Construction of Mega projects in Tanzania is being planned in a move expected to end decade-long water woes that have affected some parts of the country.
Minister for Water and Irrigation, Engineer Gerson Lwenge in his budget speech said the strategy will improve water access by 75% and 95% in rural and urban areas respectively, come 2020.
He said that since people are no longer able to rely on ponds, streams or wells due to climate change, the government will embark on renewable energy projects. On the other hand, hand pumps which would have served as an alternative seem not to be an effective option.
Eng Lwenge added that the government will collaborate with the World Bank‘s Global Partnership on Output-Based Aid (GPOBA) to implement the project at a cost of $4.2m. The project would be a first to be implemented in Tanzania. It is projected to reduce operational costs, especially for rural-based water projects.
The work done involved expansion work at Upper and Lower Ruvu water treatment plants in Mlandizi and Bagamoyo respectively. According to the minister, water supply has since increased from 92m litres to 196m litres per day at the Upper Ruvu and from 182m litres to 270m litres at Lower Ruvu.
He further added that the DAWASA implemented Kimbiji and Mpera deep boreholes, that are expected to pump in an additional 260m litres a day, will be completed next month.
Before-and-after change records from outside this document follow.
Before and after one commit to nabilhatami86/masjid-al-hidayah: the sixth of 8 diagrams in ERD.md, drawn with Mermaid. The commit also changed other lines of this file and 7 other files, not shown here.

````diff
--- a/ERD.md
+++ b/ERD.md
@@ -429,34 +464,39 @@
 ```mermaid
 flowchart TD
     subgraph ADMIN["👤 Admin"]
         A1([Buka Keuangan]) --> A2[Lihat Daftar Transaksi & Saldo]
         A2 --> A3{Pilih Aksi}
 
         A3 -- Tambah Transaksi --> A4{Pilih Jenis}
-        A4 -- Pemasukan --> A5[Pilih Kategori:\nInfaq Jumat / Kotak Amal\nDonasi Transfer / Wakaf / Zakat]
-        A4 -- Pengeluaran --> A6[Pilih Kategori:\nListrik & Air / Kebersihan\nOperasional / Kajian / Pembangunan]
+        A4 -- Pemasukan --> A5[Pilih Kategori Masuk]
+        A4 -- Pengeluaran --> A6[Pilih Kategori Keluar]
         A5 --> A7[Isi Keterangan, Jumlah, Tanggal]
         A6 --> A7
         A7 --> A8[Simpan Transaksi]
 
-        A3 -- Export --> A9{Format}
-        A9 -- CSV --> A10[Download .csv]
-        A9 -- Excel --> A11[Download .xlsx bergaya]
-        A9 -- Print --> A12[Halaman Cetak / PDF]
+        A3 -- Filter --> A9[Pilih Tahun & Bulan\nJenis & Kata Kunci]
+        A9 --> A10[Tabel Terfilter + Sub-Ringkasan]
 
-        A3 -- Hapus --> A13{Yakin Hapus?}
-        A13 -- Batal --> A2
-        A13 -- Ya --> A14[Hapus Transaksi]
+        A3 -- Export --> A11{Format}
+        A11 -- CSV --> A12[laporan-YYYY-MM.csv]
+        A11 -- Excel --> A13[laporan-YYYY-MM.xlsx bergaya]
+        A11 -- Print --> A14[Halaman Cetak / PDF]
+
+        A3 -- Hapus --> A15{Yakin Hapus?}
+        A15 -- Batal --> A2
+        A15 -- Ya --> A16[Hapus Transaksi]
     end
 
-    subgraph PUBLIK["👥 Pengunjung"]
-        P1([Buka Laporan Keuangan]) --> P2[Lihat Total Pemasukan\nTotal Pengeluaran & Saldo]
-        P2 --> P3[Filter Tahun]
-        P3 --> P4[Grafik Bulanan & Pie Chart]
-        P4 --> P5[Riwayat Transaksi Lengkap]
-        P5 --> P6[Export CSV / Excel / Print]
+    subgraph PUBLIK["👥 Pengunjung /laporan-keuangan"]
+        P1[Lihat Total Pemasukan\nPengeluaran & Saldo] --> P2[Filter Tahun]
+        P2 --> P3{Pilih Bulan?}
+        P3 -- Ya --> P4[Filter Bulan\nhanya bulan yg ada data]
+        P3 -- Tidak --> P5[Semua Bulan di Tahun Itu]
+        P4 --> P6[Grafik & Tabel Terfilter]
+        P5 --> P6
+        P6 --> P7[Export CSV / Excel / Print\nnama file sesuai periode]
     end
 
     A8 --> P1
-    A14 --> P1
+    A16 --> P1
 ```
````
The government is also targeting the expansion of the Lake Victoria to Tabora water project that will benefit over 100 villages. Renovations and construction of nine large dams including the Kidunda dam are some of the long-term goals of the government in a bid to improve water supply in the region.